Hi, I’m Laura, a third year History and Archaeology student and this will be my second year at the Digital Humanities Lab as an intern. My interests span 2D digitisation to 3D digitisation techniques such as RTI (Reflectance Transformation Imaging) and photogrammetry. I love how these techniques are applied to cultural heritage and wider research questions within the subjects I study. For this blog post, I am going to combine my love for 3D techniques and GIS (Geographic Information Systems). In my first year at Exeter, I attended an archaeology lecture given by Prof. Leif Isaksen (Director of the DH Lab) about the dig he directed at Cluny Hill, Scotland. He passed around a printed 3D model that showcased the topography of the land. It was the first time I had seen anything like it- the fact that you could almost picture the landscape and see the contours of it despite not being physically on location excited me. In fact, it started an obsession with landscape data and my love for its link to material culture within archaeology! And another with Digital Humanities!

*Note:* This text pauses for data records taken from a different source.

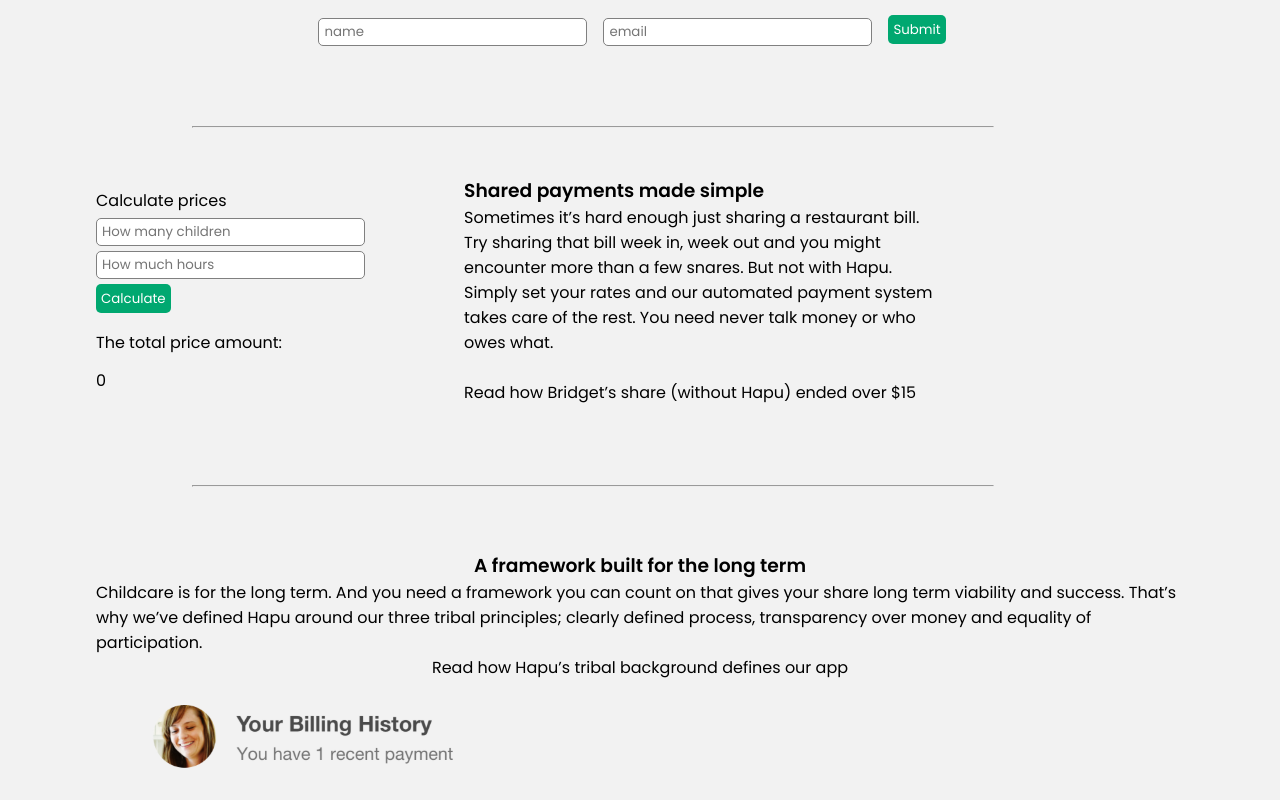
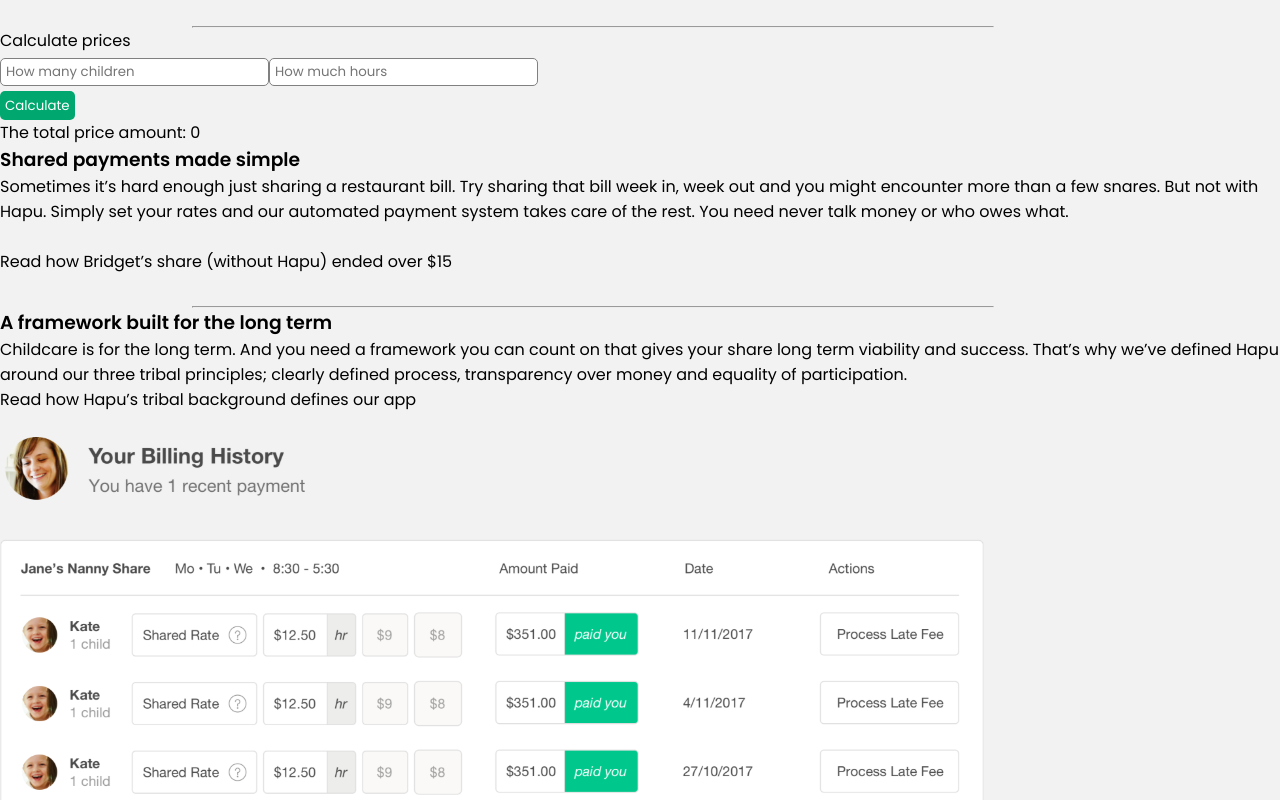
Before and after one commit to AndersonPedrosa35/ChallengeJungleDevs, a React (Create React App) app: page / in a window 1280 px wide. Shown: the part 1600-2400 px from the top of the page. Built offline with nearby package versions, Linux system fonts and the light colour scheme.

Commit message:
Feito componentização e organização do código

```diff
--- a/src/styles/Home.css
+++ b/src/styles/Home.css
@@ -108,39 +108,3 @@
 .home {
   background-color: #F2F2F2;
 }
-
-.market-form {
-  align-items: center;
-  display: flex;
-  justify-content: center;
-  margin: 3rem 1rem 5rem 0;
-}
-
-.market-form input {
-  margin-right: 1rem;
-}
-
-.prices {
-  display: flex;
-  padding: 3rem 3rem 3rem 6rem;
-}
-
-.options-prices {
-  display: flex;
-  flex-direction: column;
-  justify-content: space-evenly;
-  width: 20rem;
-}
-
-.description-prices {
-  margin-left: 3rem;
-  width: 30rem;
-}
-
-.framework {
-  align-items: center;
-  display: flex;
-  flex-direction: column;
-  margin: 0 2rem 0 2rem;
-  padding: 4rem;
-}
```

After my first internship year with the lab, I began working with GIS data- first data cleaning, then (after exporting the data into QGIS) playing around with how to visualise the data. Within this second year at the lab and especially due to the pandemic, it has been helpful to continue this work from home and learning more about the skills needed in working with GIS software and also in using OpenRefine to data clean rather than doing this manually in Microsoft Excel. As you can see from the first image, I have been exploring filtering data so it shows specific categories (as shown by the colourful circles) and in the second map of the first image, clustering data points where there is data overlapping (shown by the triangles on the map). The triangles represent one cluster and underneath these clusters more than one data point exists within a similar radius. When handling huge datasets, it is good to explore patterns and distribution of data within GIS, which is what I have been doing with Professor Isaksen’s data for research- data that has been taken from the Portable Antiquities Scheme (PAS) on Anglo-Saxon brooches. Coming to the end of my internship at the lab, I have always wanted to understand how you can visual data in 3D with QGIS. Kindly, through Prof. Isaksen’s guidance and the love of GIS from us interns, we were guided through the process of working with visualising data in 3D with QGIS. Below, you can see the flat plane image of the Europe.
These files are uploaded as layers in QGIS as normal. As I am working through QGIS 3.6 still, I needed the plugin Qgis2threejs- if working in a later version, there will be options in the software without the need to download any plugins. After playing with the scene settings, you can see the second image of the flat plane now in 3D highlighting the vertical elements of the landscape (in this example it is highlighting Dartmoor).
There are other maps I can add as a layer such as Google Terrain and my data itself to create a version of my GIS map in 3D. In addition, I can then export it to a browser so I can share with others or send to 3D print. This summer I am sure I will be playing with exploring the visualisation of data in 3D more and hope to eventually create a 3D print very similarly to the one created and shown by Professor Isaksen at his lecture those years ago. In addition, I am excited to practise these skills further to see if I can apply to them my own data in the future!